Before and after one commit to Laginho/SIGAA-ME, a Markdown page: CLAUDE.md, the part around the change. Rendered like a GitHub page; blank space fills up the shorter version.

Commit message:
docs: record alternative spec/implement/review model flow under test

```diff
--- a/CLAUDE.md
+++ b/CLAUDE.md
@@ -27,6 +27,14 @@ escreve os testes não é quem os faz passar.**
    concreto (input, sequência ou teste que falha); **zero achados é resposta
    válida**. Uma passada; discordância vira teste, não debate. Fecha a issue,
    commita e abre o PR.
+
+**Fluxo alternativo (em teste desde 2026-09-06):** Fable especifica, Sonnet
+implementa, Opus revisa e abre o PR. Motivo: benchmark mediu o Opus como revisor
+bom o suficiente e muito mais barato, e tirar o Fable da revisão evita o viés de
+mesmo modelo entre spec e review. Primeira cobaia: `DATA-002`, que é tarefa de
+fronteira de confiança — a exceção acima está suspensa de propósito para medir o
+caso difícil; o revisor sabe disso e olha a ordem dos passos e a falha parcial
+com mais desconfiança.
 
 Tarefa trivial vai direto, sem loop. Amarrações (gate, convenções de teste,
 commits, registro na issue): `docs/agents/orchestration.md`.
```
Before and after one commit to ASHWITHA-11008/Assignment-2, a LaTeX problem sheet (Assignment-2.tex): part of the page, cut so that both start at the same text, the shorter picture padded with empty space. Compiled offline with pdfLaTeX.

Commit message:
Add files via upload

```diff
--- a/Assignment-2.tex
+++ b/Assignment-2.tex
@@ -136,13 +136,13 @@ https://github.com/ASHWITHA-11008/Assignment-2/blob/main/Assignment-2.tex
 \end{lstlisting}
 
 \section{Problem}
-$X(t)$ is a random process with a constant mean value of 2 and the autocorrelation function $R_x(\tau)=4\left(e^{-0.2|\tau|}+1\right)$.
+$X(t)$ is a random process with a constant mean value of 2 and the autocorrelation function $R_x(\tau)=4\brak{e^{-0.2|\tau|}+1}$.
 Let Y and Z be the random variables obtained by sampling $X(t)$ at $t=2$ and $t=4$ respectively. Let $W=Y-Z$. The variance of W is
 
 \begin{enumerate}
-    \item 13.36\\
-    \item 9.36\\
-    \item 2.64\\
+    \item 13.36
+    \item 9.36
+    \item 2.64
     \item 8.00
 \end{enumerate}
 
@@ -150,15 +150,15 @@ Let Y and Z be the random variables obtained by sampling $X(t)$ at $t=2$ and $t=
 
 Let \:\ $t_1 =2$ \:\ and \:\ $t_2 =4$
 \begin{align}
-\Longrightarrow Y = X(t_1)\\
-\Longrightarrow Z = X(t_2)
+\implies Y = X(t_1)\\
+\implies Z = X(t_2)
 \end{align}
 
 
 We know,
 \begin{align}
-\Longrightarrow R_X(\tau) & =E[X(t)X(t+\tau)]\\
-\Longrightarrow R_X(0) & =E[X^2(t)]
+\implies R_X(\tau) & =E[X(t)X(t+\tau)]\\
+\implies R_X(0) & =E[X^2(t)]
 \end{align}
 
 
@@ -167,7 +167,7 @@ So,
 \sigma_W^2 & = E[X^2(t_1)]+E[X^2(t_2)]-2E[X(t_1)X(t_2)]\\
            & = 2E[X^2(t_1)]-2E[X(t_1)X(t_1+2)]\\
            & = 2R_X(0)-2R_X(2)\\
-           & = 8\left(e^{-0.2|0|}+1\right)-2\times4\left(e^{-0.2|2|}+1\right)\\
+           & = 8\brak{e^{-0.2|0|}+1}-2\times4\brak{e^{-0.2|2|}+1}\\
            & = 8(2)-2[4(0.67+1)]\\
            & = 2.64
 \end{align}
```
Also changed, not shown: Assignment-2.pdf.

## Problem description
Repeat the data word for word.

## Written solution
Before and after one commit to Laginho/SIGAA-ME, a Markdown page: CLAUDE.md, the part around the change. Rendered like a GitHub page; blank space fills up the shorter version.

Commit message:
docs: record alternative spec/implement/review model flow under test

```diff
--- a/CLAUDE.md
+++ b/CLAUDE.md
@@ -27,6 +27,14 @@ escreve os testes não é quem os faz passar.**
    concreto (input, sequência ou teste que falha); **zero achados é resposta
    válida**. Uma passada; discordância vira teste, não debate. Fecha a issue,
    commita e abre o PR.
+
+**Fluxo alternativo (em teste desde 2026-09-06):** Fable especifica, Sonnet
+implementa, Opus revisa e abre o PR. Motivo: benchmark mediu o Opus como revisor
+bom o suficiente e muito mais barato, e tirar o Fable da revisão evita o viés de
+mesmo modelo entre spec e review. Primeira cobaia: `DATA-002`, que é tarefa de
+fronteira de confiança — a exceção acima está suspensa de propósito para medir o
+caso difícil; o revisor sabe disso e olha a ordem dos passos e a falha parcial
+com mais desconfiança.
 
 Tarefa trivial vai direto, sem loop. Amarrações (gate, convenções de teste,
 commits, registro na issue): `docs/agents/orchestration.md`.
```
Before and after one commit to ASHWITHA-11008/Assignment-2, a LaTeX problem sheet (Assignment-2.tex): part of the page, cut so that both start at the same text, the shorter picture padded with empty space. Compiled offline with pdfLaTeX.

Commit message:
Add files via upload

```diff
--- a/Assignment-2.tex
+++ b/Assignment-2.tex
@@ -136,13 +136,13 @@ https://github.com/ASHWITHA-11008/Assignment-2/blob/main/Assignment-2.tex
 \end{lstlisting}
 
 \section{Problem}
-$X(t)$ is a random process with a constant mean value of 2 and the autocorrelation function $R_x(\tau)=4\left(e^{-0.2|\tau|}+1\right)$.
+$X(t)$ is a random process with a constant mean value of 2 and the autocorrelation function $R_x(\tau)=4\brak{e^{-0.2|\tau|}+1}$.
 Let Y and Z be the random variables obtained by sampling $X(t)$ at $t=2$ and $t=4$ respectively. Let $W=Y-Z$. The variance of W is
 
 \begin{enumerate}
-    \item 13.36\\
-    \item 9.36\\
-    \item 2.64\\
+    \item 13.36
+    \item 9.36
+    \item 2.64
     \item 8.00
 \end{enumerate}
 
@@ -150,15 +150,15 @@ Let Y and Z be the random variables obtained by sampling $X(t)$ at $t=2$ and $t=
 
 Let \:\ $t_1 =2$ \:\ and \:\ $t_2 =4$
 \begin{align}
-\Longrightarrow Y = X(t_1)\\
-\Longrightarrow Z = X(t_2)
+\implies Y = X(t_1)\\
+\implies Z = X(t_2)
 \end{align}
 
 
 We know,
 \begin{align}
-\Longrightarrow R_X(\tau) & =E[X(t)X(t+\tau)]\\
-\Longrightarrow R_X(0) & =E[X^2(t)]
+\implies R_X(\tau) & =E[X(t)X(t+\tau)]\\
+\implies R_X(0) & =E[X^2(t)]
 \end{align}
 
 
@@ -167,7 +167,7 @@ So,
 \sigma_W^2 & = E[X^2(t_1)]+E[X^2(t_2)]-2E[X(t_1)X(t_2)]\\
            & = 2E[X^2(t_1)]-2E[X(t_1)X(t_1+2)]\\
            & = 2R_X(0)-2R_X(2)\\
-           & = 8\left(e^{-0.2|0|}+1\right)-2\times4\left(e^{-0.2|2|}+1\right)\\
+           & = 8\brak{e^{-0.2|0|}+1}-2\times4\brak{e^{-0.2|2|}+1}\\
            & = 8(2)-2[4(0.67+1)]\\
            & = 2.64
 \end{align}
```
Also changed, not shown: Assignment-2.pdf.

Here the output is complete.